Change detection data:
==*==
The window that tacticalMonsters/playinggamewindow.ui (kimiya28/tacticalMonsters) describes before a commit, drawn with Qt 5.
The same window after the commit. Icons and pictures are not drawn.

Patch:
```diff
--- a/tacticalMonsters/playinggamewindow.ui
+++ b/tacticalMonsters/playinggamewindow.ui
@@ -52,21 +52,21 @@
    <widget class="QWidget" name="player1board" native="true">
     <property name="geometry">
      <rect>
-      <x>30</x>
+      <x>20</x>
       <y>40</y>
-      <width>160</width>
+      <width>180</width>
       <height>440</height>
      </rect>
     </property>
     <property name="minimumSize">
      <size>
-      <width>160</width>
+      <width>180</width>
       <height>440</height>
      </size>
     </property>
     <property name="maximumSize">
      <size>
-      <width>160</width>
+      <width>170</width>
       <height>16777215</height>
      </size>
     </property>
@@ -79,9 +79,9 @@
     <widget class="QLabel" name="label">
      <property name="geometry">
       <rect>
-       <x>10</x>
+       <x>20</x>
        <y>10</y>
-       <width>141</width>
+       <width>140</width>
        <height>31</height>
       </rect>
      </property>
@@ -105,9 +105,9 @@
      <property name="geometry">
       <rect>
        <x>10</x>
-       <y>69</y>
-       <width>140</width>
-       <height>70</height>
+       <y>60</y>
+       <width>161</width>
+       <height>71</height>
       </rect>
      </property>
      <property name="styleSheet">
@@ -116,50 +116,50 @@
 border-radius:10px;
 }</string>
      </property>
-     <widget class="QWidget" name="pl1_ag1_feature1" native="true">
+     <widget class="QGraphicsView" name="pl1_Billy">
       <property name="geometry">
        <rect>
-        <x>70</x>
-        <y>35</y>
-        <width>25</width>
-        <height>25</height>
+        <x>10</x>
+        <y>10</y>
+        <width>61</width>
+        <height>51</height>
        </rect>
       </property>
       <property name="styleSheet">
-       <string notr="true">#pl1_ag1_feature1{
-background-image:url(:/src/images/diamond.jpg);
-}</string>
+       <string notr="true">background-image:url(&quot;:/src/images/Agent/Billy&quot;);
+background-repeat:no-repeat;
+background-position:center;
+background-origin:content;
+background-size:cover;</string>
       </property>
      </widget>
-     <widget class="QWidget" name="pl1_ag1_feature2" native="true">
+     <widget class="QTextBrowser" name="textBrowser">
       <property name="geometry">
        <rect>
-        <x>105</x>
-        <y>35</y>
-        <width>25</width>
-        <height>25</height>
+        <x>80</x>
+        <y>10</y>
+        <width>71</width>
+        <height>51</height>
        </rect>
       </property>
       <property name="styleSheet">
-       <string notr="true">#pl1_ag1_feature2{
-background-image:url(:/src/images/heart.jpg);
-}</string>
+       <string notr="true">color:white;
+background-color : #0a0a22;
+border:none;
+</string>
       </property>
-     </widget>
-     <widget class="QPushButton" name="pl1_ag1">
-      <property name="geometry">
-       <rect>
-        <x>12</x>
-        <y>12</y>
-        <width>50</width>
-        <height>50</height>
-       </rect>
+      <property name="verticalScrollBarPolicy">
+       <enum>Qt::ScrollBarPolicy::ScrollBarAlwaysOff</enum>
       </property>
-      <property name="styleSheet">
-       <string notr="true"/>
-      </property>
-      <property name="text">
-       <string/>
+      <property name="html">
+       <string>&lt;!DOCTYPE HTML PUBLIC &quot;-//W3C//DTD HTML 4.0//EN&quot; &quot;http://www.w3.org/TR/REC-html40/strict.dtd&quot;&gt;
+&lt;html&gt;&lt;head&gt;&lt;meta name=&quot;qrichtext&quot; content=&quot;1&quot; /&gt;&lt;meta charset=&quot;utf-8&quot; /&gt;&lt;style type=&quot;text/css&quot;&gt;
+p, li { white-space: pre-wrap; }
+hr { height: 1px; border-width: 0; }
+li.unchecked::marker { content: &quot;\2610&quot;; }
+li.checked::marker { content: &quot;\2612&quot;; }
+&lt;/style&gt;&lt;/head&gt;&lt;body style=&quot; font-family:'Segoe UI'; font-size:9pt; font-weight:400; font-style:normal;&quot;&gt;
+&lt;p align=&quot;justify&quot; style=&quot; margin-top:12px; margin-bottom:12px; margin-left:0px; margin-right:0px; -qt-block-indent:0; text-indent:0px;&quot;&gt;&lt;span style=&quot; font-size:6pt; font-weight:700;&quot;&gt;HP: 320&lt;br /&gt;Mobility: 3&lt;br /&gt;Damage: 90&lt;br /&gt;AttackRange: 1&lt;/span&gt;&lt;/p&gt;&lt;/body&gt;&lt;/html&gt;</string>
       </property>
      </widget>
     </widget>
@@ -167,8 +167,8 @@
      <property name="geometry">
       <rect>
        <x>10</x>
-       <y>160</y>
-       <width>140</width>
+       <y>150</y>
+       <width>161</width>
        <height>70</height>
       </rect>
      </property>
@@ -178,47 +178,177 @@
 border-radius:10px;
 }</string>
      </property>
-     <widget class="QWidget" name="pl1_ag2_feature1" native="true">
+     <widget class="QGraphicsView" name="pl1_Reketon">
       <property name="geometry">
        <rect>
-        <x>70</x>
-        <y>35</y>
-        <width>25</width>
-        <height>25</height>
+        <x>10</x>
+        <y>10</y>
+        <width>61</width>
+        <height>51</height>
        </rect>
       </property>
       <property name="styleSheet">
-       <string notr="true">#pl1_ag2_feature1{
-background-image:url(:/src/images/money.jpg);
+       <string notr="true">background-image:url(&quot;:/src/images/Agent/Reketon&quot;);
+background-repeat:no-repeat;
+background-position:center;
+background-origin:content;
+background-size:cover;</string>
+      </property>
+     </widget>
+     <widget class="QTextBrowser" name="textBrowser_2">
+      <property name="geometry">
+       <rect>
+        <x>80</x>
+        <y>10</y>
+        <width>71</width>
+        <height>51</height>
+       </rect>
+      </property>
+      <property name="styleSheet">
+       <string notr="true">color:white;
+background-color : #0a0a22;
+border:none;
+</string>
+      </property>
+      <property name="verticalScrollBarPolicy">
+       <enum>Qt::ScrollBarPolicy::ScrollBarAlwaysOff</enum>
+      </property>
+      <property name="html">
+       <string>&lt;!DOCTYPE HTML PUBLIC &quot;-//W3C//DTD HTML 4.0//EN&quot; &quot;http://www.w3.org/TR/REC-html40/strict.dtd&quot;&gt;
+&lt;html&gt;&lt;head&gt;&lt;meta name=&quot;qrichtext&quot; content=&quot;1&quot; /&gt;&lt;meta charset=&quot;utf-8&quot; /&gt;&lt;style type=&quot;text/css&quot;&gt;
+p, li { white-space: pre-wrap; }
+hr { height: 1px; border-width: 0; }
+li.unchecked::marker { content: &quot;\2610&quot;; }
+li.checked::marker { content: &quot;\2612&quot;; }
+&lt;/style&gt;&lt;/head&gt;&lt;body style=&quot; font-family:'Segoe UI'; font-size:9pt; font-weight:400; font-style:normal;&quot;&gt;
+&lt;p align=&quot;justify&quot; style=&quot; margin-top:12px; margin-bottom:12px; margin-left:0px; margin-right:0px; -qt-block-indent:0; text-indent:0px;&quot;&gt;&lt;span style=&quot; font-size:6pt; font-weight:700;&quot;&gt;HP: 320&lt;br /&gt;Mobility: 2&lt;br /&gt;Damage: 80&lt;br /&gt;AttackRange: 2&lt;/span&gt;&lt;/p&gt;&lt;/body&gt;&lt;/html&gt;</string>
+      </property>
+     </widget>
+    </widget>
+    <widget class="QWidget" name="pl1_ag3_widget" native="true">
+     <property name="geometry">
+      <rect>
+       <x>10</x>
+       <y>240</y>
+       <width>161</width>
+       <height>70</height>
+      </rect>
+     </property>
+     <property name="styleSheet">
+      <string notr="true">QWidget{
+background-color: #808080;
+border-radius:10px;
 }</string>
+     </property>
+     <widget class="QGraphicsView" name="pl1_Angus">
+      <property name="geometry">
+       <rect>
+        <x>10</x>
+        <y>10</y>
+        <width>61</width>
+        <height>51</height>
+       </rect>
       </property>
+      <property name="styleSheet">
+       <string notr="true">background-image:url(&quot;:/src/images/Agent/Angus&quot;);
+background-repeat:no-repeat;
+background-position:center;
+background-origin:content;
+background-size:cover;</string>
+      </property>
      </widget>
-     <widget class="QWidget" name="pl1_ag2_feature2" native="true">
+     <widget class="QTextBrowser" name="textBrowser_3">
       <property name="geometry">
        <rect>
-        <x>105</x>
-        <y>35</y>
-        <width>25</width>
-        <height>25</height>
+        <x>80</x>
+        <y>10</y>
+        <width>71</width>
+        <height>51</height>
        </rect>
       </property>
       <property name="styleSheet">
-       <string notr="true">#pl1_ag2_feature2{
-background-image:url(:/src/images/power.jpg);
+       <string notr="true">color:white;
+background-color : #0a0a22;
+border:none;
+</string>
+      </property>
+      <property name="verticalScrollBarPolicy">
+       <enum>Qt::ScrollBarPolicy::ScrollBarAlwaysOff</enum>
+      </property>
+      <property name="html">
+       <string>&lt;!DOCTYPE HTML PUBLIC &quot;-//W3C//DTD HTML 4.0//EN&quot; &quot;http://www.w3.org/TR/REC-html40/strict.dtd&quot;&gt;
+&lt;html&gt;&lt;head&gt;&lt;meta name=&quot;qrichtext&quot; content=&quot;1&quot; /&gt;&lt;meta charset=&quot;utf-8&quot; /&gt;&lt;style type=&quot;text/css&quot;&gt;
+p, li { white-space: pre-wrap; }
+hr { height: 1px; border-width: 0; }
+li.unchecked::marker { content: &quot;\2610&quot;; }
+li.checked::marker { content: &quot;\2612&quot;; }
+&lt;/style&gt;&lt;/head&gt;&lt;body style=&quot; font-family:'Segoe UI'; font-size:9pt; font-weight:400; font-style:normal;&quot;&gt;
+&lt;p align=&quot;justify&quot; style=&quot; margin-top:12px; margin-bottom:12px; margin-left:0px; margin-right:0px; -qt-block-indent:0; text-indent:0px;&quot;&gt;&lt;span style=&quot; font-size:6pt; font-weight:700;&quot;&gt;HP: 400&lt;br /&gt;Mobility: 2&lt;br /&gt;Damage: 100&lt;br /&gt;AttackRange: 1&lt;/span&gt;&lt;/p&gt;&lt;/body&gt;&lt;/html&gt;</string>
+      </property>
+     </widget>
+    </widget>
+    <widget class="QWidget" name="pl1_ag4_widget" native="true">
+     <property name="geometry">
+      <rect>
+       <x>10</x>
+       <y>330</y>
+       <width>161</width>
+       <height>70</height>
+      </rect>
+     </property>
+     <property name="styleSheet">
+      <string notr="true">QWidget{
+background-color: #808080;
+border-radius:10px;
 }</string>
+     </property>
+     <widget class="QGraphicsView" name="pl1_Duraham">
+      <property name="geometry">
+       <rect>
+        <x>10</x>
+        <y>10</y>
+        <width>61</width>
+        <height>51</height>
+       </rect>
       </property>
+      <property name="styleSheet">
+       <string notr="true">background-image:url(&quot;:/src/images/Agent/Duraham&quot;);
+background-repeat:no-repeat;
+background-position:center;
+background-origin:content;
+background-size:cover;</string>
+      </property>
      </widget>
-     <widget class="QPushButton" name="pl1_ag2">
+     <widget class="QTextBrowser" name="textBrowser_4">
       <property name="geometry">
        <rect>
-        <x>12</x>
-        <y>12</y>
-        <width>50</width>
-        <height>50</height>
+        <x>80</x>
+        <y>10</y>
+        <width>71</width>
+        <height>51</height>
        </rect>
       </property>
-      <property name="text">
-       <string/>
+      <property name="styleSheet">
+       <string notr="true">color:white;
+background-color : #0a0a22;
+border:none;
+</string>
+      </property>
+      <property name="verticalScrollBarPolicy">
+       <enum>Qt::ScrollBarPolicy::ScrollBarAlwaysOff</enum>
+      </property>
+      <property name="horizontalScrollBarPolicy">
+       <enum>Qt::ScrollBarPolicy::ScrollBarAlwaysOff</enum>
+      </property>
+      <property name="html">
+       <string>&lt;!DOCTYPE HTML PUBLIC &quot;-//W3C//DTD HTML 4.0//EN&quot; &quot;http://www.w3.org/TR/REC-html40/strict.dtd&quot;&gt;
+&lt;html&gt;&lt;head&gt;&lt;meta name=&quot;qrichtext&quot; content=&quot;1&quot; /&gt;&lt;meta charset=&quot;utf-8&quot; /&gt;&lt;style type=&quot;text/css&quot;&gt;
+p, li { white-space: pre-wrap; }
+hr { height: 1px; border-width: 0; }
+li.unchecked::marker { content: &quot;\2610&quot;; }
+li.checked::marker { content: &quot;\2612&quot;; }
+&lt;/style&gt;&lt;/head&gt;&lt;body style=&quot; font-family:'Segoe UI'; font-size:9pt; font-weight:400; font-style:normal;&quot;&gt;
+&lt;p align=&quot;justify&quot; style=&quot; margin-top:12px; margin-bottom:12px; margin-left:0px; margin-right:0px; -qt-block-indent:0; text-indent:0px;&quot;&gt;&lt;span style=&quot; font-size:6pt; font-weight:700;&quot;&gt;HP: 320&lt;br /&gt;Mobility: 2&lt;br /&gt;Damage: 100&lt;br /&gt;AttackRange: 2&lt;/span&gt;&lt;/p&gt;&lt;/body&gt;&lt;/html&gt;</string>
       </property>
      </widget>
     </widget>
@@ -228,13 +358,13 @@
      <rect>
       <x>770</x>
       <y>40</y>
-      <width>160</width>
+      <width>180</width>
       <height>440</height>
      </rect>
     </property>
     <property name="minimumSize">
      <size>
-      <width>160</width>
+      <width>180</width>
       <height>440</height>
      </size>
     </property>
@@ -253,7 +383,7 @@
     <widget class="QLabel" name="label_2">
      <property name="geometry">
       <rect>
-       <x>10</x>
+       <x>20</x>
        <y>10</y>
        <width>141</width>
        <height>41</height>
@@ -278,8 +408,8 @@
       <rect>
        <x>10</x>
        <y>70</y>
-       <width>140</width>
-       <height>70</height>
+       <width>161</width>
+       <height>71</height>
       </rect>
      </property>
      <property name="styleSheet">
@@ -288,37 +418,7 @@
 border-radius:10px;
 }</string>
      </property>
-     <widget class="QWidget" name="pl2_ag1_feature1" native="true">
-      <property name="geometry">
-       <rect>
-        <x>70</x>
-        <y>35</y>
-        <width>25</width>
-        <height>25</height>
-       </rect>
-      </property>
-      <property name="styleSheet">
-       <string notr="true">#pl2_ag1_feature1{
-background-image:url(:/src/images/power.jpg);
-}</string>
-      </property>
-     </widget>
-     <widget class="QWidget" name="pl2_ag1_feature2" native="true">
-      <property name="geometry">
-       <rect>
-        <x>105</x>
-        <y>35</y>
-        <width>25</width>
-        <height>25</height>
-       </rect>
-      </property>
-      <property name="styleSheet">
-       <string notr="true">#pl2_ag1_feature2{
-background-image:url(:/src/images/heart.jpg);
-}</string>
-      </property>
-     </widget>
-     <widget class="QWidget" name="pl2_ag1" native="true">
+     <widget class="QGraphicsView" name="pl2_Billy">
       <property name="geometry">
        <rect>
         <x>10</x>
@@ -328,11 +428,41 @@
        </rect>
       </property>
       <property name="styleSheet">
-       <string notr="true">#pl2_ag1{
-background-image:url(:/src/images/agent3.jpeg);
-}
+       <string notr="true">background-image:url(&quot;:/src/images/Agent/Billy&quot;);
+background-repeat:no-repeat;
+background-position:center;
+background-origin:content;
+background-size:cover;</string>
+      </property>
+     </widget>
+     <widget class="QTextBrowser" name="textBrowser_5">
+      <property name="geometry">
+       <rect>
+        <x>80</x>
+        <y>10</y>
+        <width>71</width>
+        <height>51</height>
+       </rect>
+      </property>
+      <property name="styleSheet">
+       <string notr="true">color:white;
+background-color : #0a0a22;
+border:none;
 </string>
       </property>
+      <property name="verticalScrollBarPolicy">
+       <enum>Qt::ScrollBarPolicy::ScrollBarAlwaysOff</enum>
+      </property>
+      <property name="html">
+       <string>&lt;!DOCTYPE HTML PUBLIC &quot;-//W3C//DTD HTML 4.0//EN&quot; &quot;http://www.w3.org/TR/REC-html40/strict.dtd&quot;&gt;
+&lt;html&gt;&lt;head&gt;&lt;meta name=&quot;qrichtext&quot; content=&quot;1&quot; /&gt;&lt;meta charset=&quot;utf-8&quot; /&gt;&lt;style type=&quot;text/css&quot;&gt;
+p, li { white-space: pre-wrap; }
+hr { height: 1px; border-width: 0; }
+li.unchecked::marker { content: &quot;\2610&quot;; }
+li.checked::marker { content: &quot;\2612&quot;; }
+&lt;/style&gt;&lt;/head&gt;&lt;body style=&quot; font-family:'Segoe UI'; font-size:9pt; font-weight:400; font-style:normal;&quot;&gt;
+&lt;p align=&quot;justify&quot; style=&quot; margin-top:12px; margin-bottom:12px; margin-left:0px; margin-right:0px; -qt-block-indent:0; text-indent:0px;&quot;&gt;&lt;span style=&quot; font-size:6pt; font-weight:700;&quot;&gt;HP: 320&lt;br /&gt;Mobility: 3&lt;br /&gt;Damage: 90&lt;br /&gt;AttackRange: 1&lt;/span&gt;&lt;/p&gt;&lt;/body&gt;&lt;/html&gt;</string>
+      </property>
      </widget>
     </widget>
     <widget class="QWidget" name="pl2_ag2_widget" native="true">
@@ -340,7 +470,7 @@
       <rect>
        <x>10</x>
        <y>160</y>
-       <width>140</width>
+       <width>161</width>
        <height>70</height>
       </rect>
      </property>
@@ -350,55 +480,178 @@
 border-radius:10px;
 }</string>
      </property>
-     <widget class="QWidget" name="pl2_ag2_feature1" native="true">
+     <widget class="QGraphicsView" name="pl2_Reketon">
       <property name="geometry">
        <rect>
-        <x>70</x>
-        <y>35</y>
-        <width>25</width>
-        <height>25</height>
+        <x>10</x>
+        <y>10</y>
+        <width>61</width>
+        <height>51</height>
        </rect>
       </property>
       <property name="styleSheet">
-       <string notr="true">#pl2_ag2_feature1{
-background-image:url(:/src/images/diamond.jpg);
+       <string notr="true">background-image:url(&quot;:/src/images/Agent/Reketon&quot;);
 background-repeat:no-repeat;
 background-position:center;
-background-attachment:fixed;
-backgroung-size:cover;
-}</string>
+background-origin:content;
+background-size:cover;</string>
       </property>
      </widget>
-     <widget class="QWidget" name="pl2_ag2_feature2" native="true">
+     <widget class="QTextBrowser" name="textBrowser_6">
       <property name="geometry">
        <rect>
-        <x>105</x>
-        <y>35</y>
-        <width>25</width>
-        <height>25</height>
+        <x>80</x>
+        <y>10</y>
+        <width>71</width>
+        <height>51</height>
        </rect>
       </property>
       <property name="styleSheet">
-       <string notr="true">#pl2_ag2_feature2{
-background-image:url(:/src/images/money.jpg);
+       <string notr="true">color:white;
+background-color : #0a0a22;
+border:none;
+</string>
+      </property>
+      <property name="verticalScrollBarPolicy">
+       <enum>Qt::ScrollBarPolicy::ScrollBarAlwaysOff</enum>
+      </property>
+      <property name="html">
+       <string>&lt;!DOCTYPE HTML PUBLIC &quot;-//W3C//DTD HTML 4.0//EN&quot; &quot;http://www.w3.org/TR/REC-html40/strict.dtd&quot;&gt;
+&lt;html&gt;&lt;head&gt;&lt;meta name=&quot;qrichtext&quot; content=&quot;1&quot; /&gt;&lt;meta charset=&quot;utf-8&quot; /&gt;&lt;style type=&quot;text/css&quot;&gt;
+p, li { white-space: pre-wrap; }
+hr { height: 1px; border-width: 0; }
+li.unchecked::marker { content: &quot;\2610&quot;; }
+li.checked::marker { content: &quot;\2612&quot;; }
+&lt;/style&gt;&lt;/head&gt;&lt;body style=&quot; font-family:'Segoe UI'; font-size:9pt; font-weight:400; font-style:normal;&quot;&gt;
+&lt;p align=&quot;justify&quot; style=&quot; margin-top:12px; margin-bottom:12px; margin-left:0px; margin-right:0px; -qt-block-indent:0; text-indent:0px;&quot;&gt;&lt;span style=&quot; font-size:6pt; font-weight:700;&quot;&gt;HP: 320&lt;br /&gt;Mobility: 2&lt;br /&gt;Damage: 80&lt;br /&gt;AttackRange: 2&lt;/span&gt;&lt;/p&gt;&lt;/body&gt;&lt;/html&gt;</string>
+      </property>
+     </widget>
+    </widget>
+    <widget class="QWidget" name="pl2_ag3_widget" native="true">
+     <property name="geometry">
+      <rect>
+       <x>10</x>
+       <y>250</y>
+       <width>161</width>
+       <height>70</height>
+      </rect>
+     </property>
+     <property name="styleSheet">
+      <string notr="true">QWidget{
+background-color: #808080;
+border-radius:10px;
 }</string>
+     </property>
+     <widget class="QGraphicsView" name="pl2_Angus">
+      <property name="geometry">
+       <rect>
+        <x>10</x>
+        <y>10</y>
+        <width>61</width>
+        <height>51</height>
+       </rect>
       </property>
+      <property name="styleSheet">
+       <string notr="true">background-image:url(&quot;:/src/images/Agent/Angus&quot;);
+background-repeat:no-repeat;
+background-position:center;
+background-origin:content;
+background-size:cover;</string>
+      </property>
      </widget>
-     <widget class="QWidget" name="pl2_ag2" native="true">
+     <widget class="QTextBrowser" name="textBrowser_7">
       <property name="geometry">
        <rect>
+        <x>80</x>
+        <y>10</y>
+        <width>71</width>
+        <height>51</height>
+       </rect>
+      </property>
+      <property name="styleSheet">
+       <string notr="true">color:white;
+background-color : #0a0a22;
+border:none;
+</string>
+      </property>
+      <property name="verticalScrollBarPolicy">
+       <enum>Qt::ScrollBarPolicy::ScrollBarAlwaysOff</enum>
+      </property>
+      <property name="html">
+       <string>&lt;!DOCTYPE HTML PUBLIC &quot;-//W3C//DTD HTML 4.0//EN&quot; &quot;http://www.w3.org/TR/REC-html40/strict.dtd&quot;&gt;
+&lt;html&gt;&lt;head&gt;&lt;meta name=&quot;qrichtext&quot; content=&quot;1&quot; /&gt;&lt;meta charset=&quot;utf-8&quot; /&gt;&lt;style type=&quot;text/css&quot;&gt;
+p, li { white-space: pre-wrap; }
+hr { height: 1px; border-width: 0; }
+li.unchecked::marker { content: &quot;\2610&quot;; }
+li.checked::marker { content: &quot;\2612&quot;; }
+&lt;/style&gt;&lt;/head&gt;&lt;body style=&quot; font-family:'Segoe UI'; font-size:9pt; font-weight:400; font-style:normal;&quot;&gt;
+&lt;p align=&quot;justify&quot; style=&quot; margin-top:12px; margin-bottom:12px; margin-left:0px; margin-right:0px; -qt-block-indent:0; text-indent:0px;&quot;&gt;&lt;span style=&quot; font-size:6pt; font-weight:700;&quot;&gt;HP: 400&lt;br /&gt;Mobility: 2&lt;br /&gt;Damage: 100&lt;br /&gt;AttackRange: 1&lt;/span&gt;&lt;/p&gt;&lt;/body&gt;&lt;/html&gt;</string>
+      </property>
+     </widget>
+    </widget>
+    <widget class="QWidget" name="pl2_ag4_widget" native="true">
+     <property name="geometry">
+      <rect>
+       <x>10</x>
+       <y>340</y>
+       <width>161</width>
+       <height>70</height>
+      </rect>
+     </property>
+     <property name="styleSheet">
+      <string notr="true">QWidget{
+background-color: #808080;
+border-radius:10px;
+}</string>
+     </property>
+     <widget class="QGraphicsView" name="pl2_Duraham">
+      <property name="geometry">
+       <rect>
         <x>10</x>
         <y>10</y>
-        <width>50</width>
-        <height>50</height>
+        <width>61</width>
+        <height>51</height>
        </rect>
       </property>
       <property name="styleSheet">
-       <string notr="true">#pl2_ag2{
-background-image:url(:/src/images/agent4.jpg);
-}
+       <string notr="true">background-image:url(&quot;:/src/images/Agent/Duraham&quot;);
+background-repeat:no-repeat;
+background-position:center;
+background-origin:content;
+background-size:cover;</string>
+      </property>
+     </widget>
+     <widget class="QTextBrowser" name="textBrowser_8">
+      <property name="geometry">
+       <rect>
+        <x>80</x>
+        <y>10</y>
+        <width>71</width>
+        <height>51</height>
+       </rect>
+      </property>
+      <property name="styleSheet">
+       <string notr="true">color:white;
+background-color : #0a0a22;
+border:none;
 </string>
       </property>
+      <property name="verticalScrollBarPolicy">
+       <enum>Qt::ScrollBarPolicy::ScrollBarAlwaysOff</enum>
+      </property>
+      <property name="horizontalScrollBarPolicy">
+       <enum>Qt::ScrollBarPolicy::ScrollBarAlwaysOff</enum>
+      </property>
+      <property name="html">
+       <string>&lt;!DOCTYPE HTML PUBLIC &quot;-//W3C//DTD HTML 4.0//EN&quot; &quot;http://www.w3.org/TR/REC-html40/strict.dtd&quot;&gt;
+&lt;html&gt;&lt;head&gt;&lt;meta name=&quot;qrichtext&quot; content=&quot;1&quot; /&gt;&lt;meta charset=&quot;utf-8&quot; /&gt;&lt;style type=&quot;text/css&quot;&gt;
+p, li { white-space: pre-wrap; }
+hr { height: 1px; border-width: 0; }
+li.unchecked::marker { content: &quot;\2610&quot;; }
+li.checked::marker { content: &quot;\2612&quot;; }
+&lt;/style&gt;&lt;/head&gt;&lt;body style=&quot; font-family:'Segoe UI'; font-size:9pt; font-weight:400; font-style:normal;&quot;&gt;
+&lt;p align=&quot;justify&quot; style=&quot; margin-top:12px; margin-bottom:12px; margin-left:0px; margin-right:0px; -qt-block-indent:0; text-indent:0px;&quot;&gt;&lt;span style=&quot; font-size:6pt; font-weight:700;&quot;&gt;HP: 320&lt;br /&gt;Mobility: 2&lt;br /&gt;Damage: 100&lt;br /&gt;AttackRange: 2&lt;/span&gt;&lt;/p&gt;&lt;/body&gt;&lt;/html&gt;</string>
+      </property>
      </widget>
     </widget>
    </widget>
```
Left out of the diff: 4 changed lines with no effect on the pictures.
==*==
Please copy each line of the records above that holds the word "QTextBrowser".

+     <widget class="QTextBrowser" name="textBrowser">
+     <widget class="QTextBrowser" name="textBrowser_2">
+     <widget class="QTextBrowser" name="textBrowser_3">
+     <widget class="QTextBrowser" name="textBrowser_4">
+     <widget class="QTextBrowser" name="textBrowser_5">
+     <widget class="QTextBrowser" name="textBrowser_6">
+     <widget class="QTextBrowser" name="textBrowser_7">
+     <widget class="QTextBrowser" name="textBrowser_8">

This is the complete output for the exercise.